People who have discovered their true vocation in life and live it are easy to spot, but often difficult to find. Some work out their vocation in their paid profession — these are truly the lucky ones. Others find their life’s calling in “avocations” — the activities they do outside of paid work that give them joy and satisfaction — and serve others in the bargain.
I’ve been blessed in my life to know several people who have found the way to live their life’s true calling. Dan, a friend who worked for the local United Way, was such a person. He loved his town, his staff and his volunteers. And his wild enthusiasm was infectious to everyone around him.
Zellie, another friend, had a distinguished career in the human resources field — and clearly loved that work. But he found a new vocation in retirement that enlivened him: building a distinctive kind of house for bluebirds, which are an endangered species. He found his place of deep gladness in teaching others how to do the same.

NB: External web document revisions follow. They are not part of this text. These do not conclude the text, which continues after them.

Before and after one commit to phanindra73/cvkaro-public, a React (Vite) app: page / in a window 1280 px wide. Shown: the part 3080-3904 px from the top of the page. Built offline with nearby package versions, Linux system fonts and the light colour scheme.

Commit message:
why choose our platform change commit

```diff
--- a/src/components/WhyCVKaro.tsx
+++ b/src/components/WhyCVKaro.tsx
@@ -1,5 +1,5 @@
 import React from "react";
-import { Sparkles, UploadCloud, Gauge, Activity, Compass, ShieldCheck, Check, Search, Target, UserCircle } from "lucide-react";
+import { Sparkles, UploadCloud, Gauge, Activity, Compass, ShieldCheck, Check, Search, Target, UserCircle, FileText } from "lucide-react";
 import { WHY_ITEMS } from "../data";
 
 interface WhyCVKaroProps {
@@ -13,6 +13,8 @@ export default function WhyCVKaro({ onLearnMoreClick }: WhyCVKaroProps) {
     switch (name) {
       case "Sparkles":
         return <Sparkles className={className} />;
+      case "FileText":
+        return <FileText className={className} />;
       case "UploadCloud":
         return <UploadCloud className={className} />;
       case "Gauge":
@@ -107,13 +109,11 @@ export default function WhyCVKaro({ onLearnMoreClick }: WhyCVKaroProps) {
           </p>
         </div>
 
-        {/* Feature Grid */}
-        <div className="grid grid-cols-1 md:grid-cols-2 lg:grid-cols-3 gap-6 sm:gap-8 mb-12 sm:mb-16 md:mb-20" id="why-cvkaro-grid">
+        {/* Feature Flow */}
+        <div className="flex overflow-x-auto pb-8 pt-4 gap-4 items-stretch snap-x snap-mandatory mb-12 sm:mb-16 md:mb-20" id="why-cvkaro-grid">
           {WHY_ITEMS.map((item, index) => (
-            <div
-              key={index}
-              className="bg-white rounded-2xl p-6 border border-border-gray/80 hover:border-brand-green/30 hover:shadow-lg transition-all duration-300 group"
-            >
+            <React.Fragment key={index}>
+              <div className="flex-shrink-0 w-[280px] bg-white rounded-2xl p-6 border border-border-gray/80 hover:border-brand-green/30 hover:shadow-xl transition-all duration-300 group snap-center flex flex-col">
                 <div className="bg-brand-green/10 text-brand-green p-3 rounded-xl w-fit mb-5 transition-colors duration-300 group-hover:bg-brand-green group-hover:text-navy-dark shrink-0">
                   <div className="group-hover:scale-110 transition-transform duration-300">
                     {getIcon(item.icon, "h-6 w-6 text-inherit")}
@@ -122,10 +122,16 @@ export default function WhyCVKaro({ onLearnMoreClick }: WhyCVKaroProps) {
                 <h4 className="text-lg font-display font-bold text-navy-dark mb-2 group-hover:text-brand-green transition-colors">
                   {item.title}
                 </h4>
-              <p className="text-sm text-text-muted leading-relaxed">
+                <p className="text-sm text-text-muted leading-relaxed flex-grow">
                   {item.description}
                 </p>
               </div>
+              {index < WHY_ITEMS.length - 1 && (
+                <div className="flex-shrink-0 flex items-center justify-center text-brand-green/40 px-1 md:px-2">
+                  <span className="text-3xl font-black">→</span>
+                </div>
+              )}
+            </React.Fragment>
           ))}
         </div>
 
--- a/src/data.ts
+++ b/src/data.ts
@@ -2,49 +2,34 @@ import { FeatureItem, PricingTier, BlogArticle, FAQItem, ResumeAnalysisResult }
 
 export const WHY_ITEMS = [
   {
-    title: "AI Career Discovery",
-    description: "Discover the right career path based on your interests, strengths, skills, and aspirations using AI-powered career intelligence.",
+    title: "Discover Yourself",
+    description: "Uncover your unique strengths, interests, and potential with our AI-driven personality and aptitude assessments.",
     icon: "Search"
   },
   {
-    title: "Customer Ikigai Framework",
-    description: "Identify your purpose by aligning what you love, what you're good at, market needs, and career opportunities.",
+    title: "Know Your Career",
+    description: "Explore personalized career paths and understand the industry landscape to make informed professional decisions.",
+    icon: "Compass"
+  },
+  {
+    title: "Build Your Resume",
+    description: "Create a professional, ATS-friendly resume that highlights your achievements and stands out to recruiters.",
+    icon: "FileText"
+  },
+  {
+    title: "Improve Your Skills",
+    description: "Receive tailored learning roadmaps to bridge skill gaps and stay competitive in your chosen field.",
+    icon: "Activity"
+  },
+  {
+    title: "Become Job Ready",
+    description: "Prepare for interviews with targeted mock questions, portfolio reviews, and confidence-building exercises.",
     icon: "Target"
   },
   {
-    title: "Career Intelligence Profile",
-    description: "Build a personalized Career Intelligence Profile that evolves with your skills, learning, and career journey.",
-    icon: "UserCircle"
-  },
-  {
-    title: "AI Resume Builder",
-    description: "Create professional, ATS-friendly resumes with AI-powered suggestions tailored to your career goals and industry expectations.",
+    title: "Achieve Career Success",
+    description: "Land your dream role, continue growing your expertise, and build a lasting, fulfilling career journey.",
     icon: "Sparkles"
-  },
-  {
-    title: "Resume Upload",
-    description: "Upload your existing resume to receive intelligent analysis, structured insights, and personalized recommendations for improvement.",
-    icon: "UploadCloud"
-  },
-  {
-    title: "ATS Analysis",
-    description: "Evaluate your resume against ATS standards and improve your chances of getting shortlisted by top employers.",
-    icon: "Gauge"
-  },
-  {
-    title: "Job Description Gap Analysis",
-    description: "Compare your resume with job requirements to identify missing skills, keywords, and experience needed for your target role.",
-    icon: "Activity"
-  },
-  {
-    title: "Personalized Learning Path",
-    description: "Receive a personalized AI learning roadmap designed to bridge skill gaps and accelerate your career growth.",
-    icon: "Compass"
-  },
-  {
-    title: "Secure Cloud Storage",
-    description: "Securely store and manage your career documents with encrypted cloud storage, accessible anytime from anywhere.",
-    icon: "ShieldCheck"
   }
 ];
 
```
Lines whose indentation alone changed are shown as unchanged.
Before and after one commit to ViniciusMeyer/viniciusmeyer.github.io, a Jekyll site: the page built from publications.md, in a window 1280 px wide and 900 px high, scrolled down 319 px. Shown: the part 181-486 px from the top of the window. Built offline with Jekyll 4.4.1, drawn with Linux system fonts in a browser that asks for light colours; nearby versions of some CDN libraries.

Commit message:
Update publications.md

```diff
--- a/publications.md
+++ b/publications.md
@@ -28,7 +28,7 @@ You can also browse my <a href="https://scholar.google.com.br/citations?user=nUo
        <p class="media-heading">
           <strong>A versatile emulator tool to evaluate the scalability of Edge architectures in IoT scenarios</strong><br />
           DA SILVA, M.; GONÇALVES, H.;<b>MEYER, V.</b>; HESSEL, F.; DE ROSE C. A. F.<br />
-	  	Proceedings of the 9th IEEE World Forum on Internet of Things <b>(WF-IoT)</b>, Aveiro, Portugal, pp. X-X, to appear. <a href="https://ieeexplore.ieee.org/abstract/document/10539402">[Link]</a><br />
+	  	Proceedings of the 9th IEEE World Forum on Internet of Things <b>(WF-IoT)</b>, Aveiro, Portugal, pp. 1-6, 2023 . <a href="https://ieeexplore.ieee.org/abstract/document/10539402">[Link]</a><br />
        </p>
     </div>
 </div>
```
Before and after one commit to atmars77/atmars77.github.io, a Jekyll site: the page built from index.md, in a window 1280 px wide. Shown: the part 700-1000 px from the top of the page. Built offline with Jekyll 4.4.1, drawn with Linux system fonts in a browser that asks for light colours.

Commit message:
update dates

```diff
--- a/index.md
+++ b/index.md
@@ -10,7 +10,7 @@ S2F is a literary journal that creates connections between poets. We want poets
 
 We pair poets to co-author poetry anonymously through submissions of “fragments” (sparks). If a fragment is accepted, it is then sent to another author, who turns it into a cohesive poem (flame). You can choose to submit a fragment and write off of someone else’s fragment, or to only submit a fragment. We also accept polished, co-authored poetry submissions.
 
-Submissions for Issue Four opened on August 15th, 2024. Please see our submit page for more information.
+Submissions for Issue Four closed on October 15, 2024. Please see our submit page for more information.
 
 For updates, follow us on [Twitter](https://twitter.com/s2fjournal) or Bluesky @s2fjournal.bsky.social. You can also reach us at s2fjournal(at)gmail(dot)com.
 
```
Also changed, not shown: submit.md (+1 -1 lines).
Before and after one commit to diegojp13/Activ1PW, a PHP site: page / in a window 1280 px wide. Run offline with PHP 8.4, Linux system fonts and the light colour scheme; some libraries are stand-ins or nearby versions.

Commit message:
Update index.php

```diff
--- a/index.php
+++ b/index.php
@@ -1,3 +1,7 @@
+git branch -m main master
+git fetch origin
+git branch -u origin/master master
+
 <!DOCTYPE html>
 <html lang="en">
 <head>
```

Passion, zeal, joy and love — the distinctive signs of living our true calling from God.
Last month, I saw these same signs in some people right here in Dalton. As part of the Leadership Dalton program, I got to spend a morning at Westwood Elementary. There, I saw, firsthand, the work that the teachers are doing in literacy education. Boy, have things changed in the 50 (yikes!) years since I was in the primary grades! Gifted instructors are helping kids learn to read and write, as usual, but the way they do it, and the excitement I saw there — in both teachers and students — was breathtaking.
The kids were amazing — working independently and in small groups, helping each other read and write their own stories, even as early as kindergarten. But what inspired me most was the passion of the teachers. From that kindergarten teacher right up to Angela, the principal, they are all involved in helping kids to read and write with comprehension. Even the smallest move forward in those kids brings cheers and tears to their eyes. They understand that the world’s great need is for people who can read with understanding — folks who can listen deeply, then communicate what they think, feel and know, in return. What a blessing it was to be in the presence of so many who know where their deep gladness is found — and choose to share that calling to meet the world’s great need.
Many of us are searching for new ways of being in these times that are changing so rapidly. Many of us are wondering why we are here and for what need, great or small, God has called us. Where we might look is in the places in our lives where we feel deep joy, and in those activities that charge us up with passion, fill us with love for each other and answer a real need. There is found a pathway to our true calling, and to the life that God desires for us and for the good of the whole world.
The Rev. Patricia M. Grace is rector of St. Mark’s Episcopal Church in Dalton.